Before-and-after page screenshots
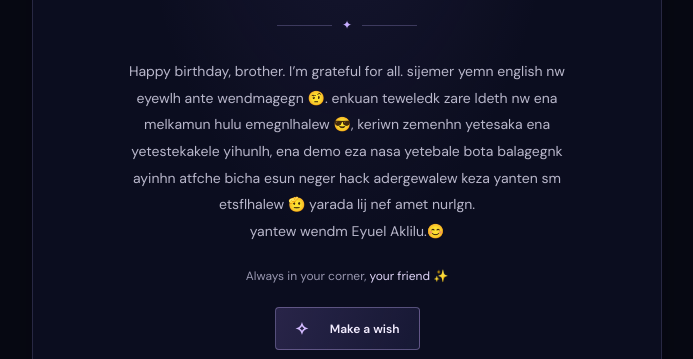
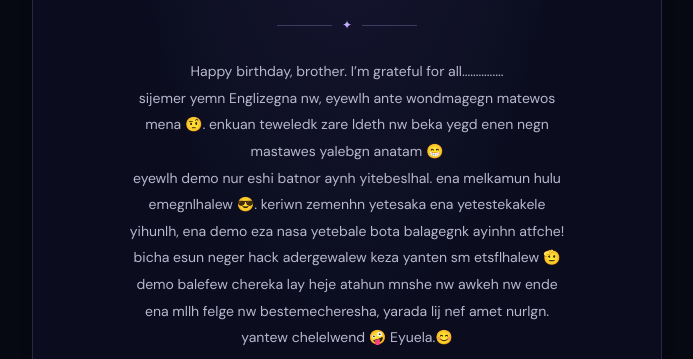
Before and after one commit to dasashmenberu-design/wendexbro, a plain HTML site: page wendex birth/index.html in a window 1280 px wide. Shown: the part 1268-1627 px from the top of the page, without its empty margins (293-986 px from the left). Drawn offline with Linux system fonts and the light colour scheme.

Commit message:
Update index.html

```diff
--- a/wendex birth/index.html
+++ b/wendex birth/index.html
@@ -77,12 +77,15 @@
           <h2 id="message-title">Some bonds are written<br>in the <span>stars.</span></h2>
           <div class="divider" aria-hidden="true"><span>✦</span></div>
           <p class="message-copy">
-            Happy birthday, brother. I’m grateful for all. sijemer yemn english nw eyewlh ante wendmagegn 🤨.
-            enkuan teweledk zare ldeth nw ena melkamun hulu emegnlhalew 😎,
+            Happy birthday, brother. I’m grateful for all...............</br>
+            sijemer yemn Englizegna nw, eyewlh ante wondmagegn matewos mena 🤨.
+            enkuan teweledk zare ldeth nw beka yegd enen negn mastawes yalebgn anatam 😁</br>
+            eyewlh demo nur eshi batnor aynh yitebeslhal. ena melkamun hulu emegnlhalew 😎.
             keriwn zemenhn yetesaka ena yetestekakele yihunlh,
-            ena demo eza nasa yetebale bota balagegnk ayinhn atfche bicha esun neger hack adergewalew
-            keza yanten sm etsflhalew 🫡 yarada lij nef amet nurlgn.</br>
-            yantew wendm Eyuel Aklilu.😊
+            ena demo eza nasa yetebale bota balagegnk ayinhn atfche! bicha esun neger hack adergewalew
+            keza yanten sm etsflhalew 🫡 demo balefew chereka lay heje atahun mnshe nw awkeh nw ende
+            ena mllh felge nw bestemecheresha, yarada lij nef amet nurlgn.</br>
+            yantew chelelwend 🤪 Eyuela.😊
           </p>
           <p class="sign-off">Always in your corner, <span>your friend ✨</span></p>
           <button class="wish-button" id="wish-button" type="button">
```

◆ **Exercise description**
What is the number of lines in the records that include the word "message"? Answer with that number only.

◆ **Answer box**
3